Dude, remember when a chat involved talking?
Several weeks ago, a snarky email rebuked us for some error in The Herald-Sun of omission or commission. I can’t remember the details of our transgression, but the email closed by saying something along the lines of “no wonder your industry is dying, dude.”
I thought about that in reading the annual Beloit College “Mindset List,” to which I look forward every August. It began in 1998 as an effort to give professors a gentle, good-humored reminder that many shared experiences and popular culture touchstones they took for granted were mysteries to the 18-year-old freshmen arriving on campus.
This year’s list notes, among its 60 mindset-reminders, ““Dude” has never had a negative tone.”
Based on that recent email, I’d beg to differ. I don’t think the sender meant to compliment me by calling me “dude.”
On the other hand, a 20-something colleague laughed when I read it aloud. On the bright side, she said, when was the last time someone called me dude?
True enough. Not a normal part of my vocabulary, or a word my younger friends and colleagues who throw it around casually had ever, that I could recall, applied to me.
Which helps to capture some of the attraction of the Mindset List, at least to us aging baby boomers who never have quite adjusted to the fact that The Grateful Dead, “All in the Family,” cassette tapes and “flowers in her hair” aren’t cool anymore.
We do appreciate that Google can give us a shot at seeking instantaneous translations of the latest hipster slang (and recapturing that song lyric that bounces around, frustratingly incomplete, in our head).
But especially in a metro area into which thousands of students flood at this time every year, it’s good to be reminded of those things that once seemed normal to us that would befuddle our new neighbors.
“For this generation of entering college students, born in 1995,” the Beloit folks caution us, “Dean Martin, Mickey Mantle, and Jerry Garcia have always been dead.”
Some others that struck me as especially relevant in reminding us of what might now be irrelevant:
-- “Eminem and LL Cool J could show up at parents’ weekend.
-- “GM means food that is Genetically Modified.
-- “As they started to crawl, so did the news across the bottom of the television screen.
-- “Having a chat has seldom involved talking.
-- “They could always get rid of their outdated toys on eBay.
-- “Their TV screens keep getting smaller as their parents’ screens grow ever larger.”
You get the idea.

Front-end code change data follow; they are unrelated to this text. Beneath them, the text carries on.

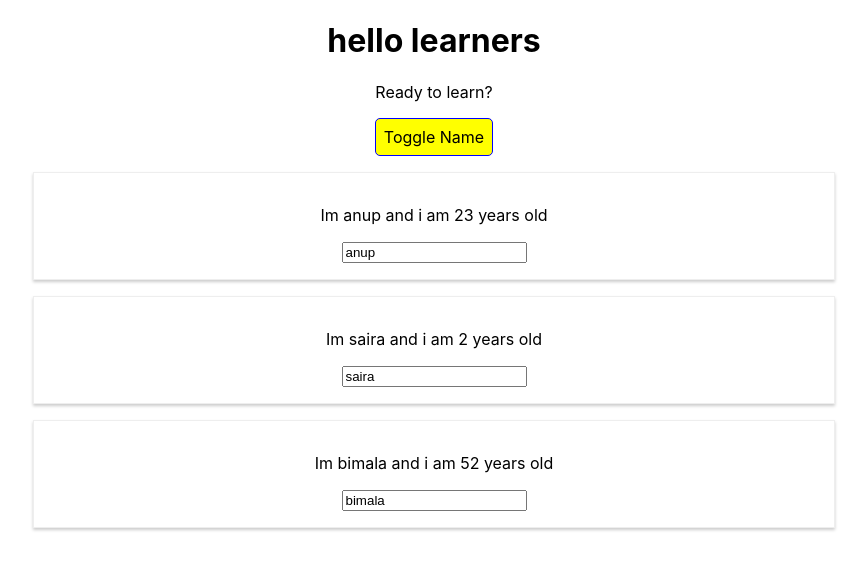
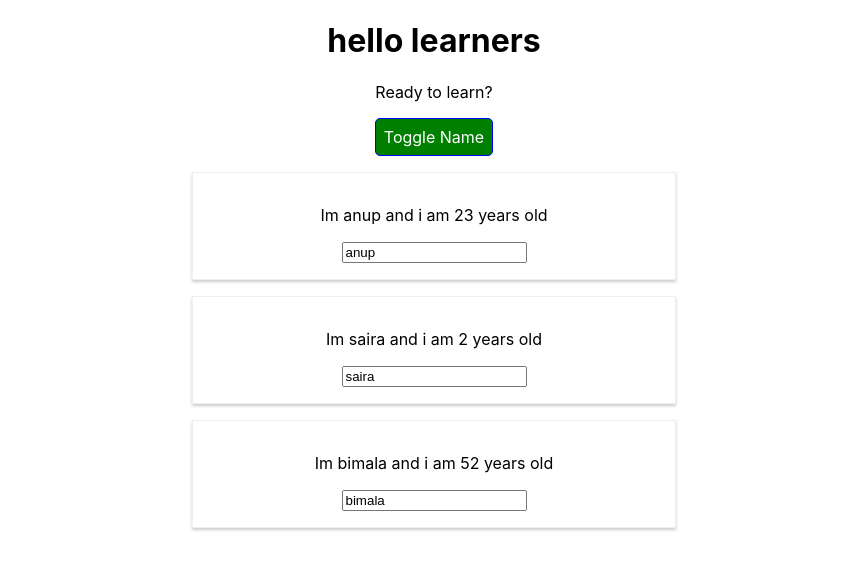
Before and after one commit to anupmaharzn/All-About-React.js, a React (Create React App) app: page / in a window 1280 px wide. Both pictures are taken after a click on the button "Toggle Name". Shown: the top 570 px of the page, without its empty margins (206-1073 px from the left). Built offline with nearby package versions, Linux system fonts and the light colour scheme.

Commit message:
styling in react-radium part code

```diff
--- a/package.json
+++ b/package.json
@@ -6,6 +6,7 @@
     "@testing-library/jest-dom": "^5.16.1",
     "@testing-library/react": "^12.1.2",
     "@testing-library/user-event": "^13.5.0",
+    "radium": "^0.26.1",
     "react": "^17.0.2",
     "react-dom": "^17.0.2",
     "react-scripts": "5.0.0",
--- a/src/App.css
+++ b/src/App.css
@@ -1,3 +1,10 @@
 .App {
   text-align: center;
 }
+.red {
+  color: red;
+}
+
+.bold {
+  font-weight: 900;
+}
--- a/src/App.js
+++ b/src/App.js
@@ -1,8 +1,9 @@
 
 import React, { Component } from 'react';
 import './App.css';
+import Radium, {StyleRoot} from 'radium';
+import Person from './Person/Person';
 
-import Person from './Person/Person';
 
 
 class App extends Component{
@@ -64,11 +65,17 @@ class App extends Component{
     //inline styling for button
      const style = {
        backgroundColor :"yellow",
+       color:'black',
        font:'inherit',
        border:'1px solid blue',
        padding:'8px',
        cursor:'pointer',
        borderRadius:'5px',
+       //radium ko use
+       ':hover':{
+         backgroundColor:'lightgreen',
+         color:'white'
+       }
      };
      //best way to do it instead of direct appliying ternary operator
      let persons = null;
@@ -85,17 +92,39 @@ class App extends Component{
           changed={(event) =>this.namechangedHandler(event,person.id)}/>
         })}
           </div> );
+          style.backgroundColor ='green'
+          style.color='white'
+          //radium package ko use
+          style[':hover'] = {
+            backgroundColor:'salmon',
+            color:'black'
+          };
+       };
+
+       const classes =[];
+       if(this.state.persons.length<=2){
+         classes.push('red'); //lasses =['red']
+
+       }
+       if(this.state.persons.length <=1){
+         classes.push('bold');//classes = ['red','bold']
        }
 
-    return (<div className="App">
-      <h1>hello learners</h1>
-      <p>Ready to learn?</p>
 
-      <button style={style} onClick={this.showpersonHandler}>Toggle Name</button>
-       {persons}
+    return (
+      <StyleRoot>
+        <div className="App">
+          <h1>hello learners</h1>
+          <p className={classes.join(' ')}>Ready to learn?</p>
+
+          <button style={style}
+            onClick={this.showpersonHandler}>Toggle Name</button>
+          {persons}
 
 
-    </div>);
+        </div>
+      </StyleRoot>
+    );
     //return react.createElement('div',{className:"App"},react.createElement('h1',null,"hello learners"));
 
   };
@@ -104,7 +133,7 @@ class App extends Component{
 
 }
 
-export default App;
+export default Radium(App);
 
 
 
--- a/src/Person/Person.js
+++ b/src/Person/Person.js
@@ -1,8 +1,16 @@
 import React from "react";
+import Radium from 'radium';
 import './Person.style.css';
+
+
 const person = (props) => {
+    const style = {
+        '@media (min-width:500px)': {
+            width: '450px'
+        }
+    };
     return (
-        <div className="Person">
+        <div className="Person" style={style}>
             <p onClick={props.click}> Im {props.name} and i am {props.age} years old</p>
             <p>{props.children}</p>
             <input onChange={props.changed} value={props.name} ></input>
@@ -10,4 +18,4 @@ const person = (props) => {
     );
 }
 
-export default person;
+export default Radium(person);
```
Also changed, not shown: src/Person/Person.style.css (+7 -2 lines), 1 other file (tests, documents, lock files or other folders).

I’ll confess that the Mindset List has declined somewhat in recent years. What seemed like a bright idea when the first one emerged 15 years ago seems a bit dimmer today. Many items on the list feel like the authors are trying too hard to pad a two-page term paper idea to five pages.
But I’m not nearly as turned off (hmmm…is that a dated term?) as a couple of folks who have launched a blog assaulting “Beloit mindlessness.”
The website Inside Higher Education quotes from the diatribe:
“The List is a poorly written compendium of trivia, stereotypes and lazy generalizations, insulting to both students and their professors, and based on nothing more than the uninformed speculation of its authors. It inspires lazy, inaccurate journalism and is an embarrassment to academia."
The fierceness of the attack recalls the cliché that academic politics are so bitter because the stakes are so low. The best response to the bloggers may well be, hey, this is all done in good fun.
Lighten up, dudes.
Bob Ashley is editor of The Herald-Sun. You can reach him at 919-419-6678 or at email@example.com.